We hoped for a few cars that first day. You know, just something to make it worth us being there and someone to drink the gallon of hot chocolate Dan made. Just before we opened at 10:00, cars began filing in. It was a steady stream of cars, like the line you see leaving church on Christmas Eve. The cars never really stopped. We hoped for a few return customers, a few friends, and a few people through word of mouth. We welcomed dozens of return customers, friends from both close and far, and hundreds of people through word of mouth. It was amazing and fulfilling. Grandpa Dan’s legacy was continuing, and it was continuing with us. Our family felt so proud.
We connected and reconnected with hundreds of people. Each interaction filled our cups as they filled theirs with hot chocolate. Gallons and gallons of hot chocolate. It took us awhile to figure out a system and get our bearings straight. My sincerest apologies to those first few customers who witnessed our almost star struck reaction to the turnout. Eventually, we learned to ask if people had been there before to know where to begin. We gently explained Grandpa Dan’s passing, which was received with more than a few tears. We explained what was new to returning customers and explained Grandpa Dan’s style to first-timers. And then, we handed out bow saws and uncertainty, encouraging people to explore, take their time, and have fun.
The boys engaged in more wrestling and football than customer engagement. But they followed our direction to have fun and made the experience theirs. We look forward to their growth as helpers at the farm. So far, they’ve enjoyed cutting down, clearing, and (fingers crossed) planting trees. We also learned that there is no better bribe than kiddie cocktails and mac n' cheese at Bean City Bar and Grill across the street.
We ordered 1600 trees to plant this spring. Mostly Fraser firs, with a few black hill spruces and white pines. If we continue to have successful selling seasons, we will have to figure out the annual planting. Wish us luck! The most profound realization of this season was that this works. Without any changes or upgrades, it works as is. As long as we keep Grandpa Dan’s spirit alive, we don’t have to change anything. Unless we want to. Our hopes for changes this year are better shed organization, converting part of the shed to an employee lounge/kids hang out for the boys, better use of the office as a mudroom and check out location, learn species differentiation, clear dead trees, plant new trees, and create a loop through the trees to allow better access to trees in the back as well as easier spots to drag some of those big trees.

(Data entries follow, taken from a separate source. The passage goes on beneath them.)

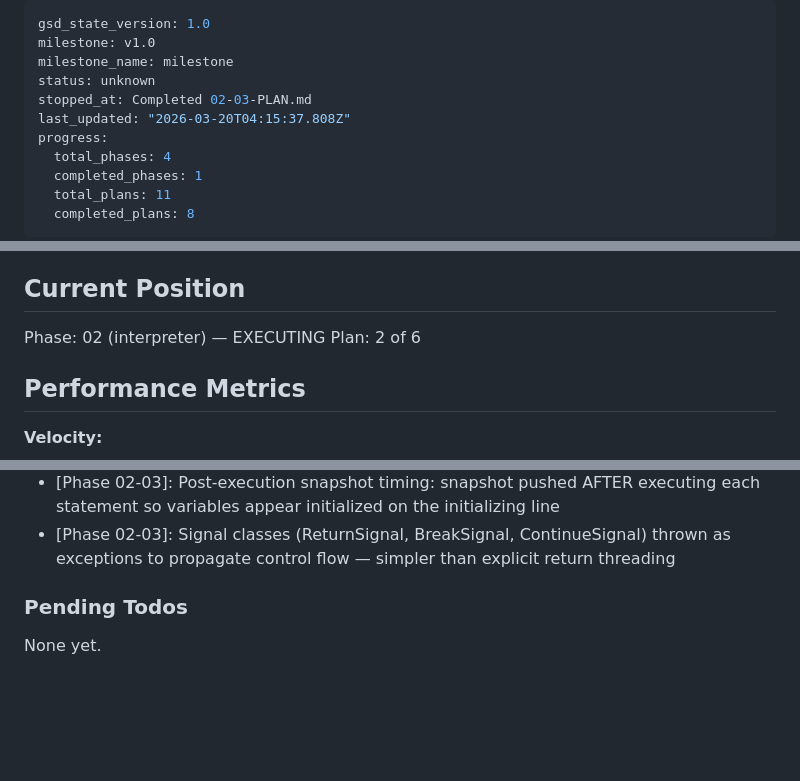
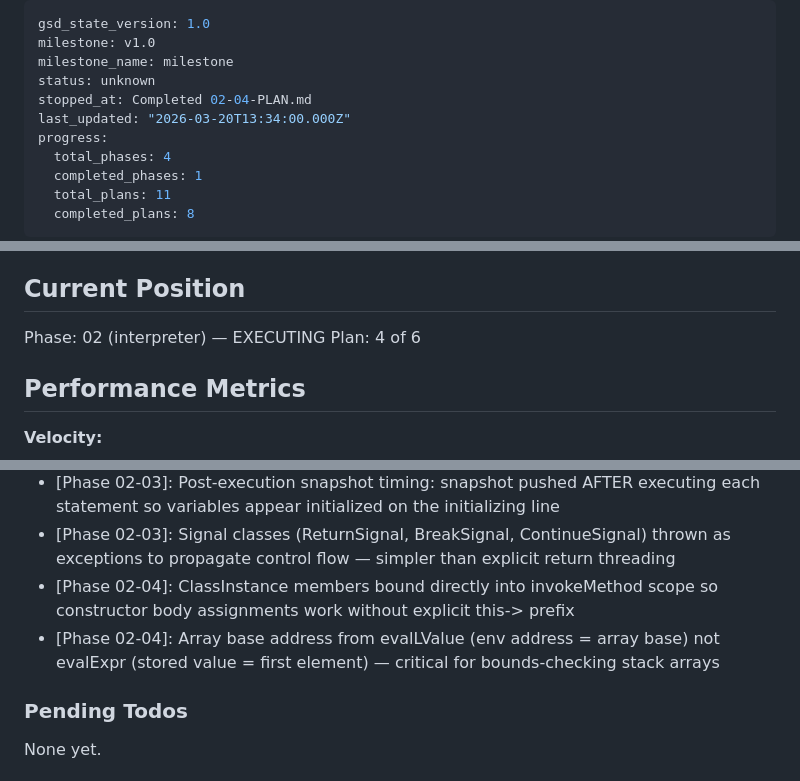
Before and after one commit to chrisdeso/Memory-Visualization, a Markdown page: .planning/STATE.md, 3 parts joined by grey strips. Drawn GitHub-style; blank space fills up the shorter version.

Commit message:
docs(02-04): complete C++ classes and STL plan — 37/37 tests pass
Co-Authored-By: Claude Sonnet 4.6 <noreply@anthropic.com>

```diff
--- a/.planning/STATE.md
+++ b/.planning/STATE.md
@@ -3,8 +3,8 @@ gsd_state_version: 1.0
 milestone: v1.0
 milestone_name: milestone
 status: unknown
-stopped_at: Completed 02-03-PLAN.md
-last_updated: "2026-03-20T04:15:37.808Z"
+stopped_at: Completed 02-04-PLAN.md
+last_updated: "2026-03-20T13:34:00.000Z"
 progress:
   total_phases: 4
   completed_phases: 1
@@ -24,7 +24,7 @@ See: .planning/PROJECT.md (updated 2026-03-18)
 ## Current Position
 
 Phase: 02 (interpreter) — EXECUTING
-Plan: 2 of 6
+Plan: 4 of 6
 
 ## Performance Metrics
 
@@ -80,6 +81,8 @@ Recent decisions affecting current work:
 - [Phase 02-02]: isVarDeclStart() uses Identifier Identifier lookahead to detect user-defined-type variable declarations vs expression statements
 - [Phase 02-03]: Post-execution snapshot timing: snapshot pushed AFTER executing each statement so variables appear initialized on the initializing line
 - [Phase 02-03]: Signal classes (ReturnSignal, BreakSignal, ContinueSignal) thrown as exceptions to propagate control flow — simpler than explicit return threading
+- [Phase 02-04]: ClassInstance members bound directly into invokeMethod scope so constructor body assignments work without explicit this-> prefix
+- [Phase 02-04]: Array base address from evalLValue (env address = array base) not evalExpr (stored value = first element) — critical for bounds-checking stack arrays
 
 ### Pending Todos
 
```
Also changed, not shown: other parts of .planning/STATE.md (+1 -0 lines), .planning/ROADMAP.md (+1 -1 lines), 1 other file.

We learned a lot the first year. Actually, the first two months. Here’s to 2022! Is it too early to say Merry Christmas? To settle any rising debate, I do know it is too early to put up those Christmas decorations, trees included.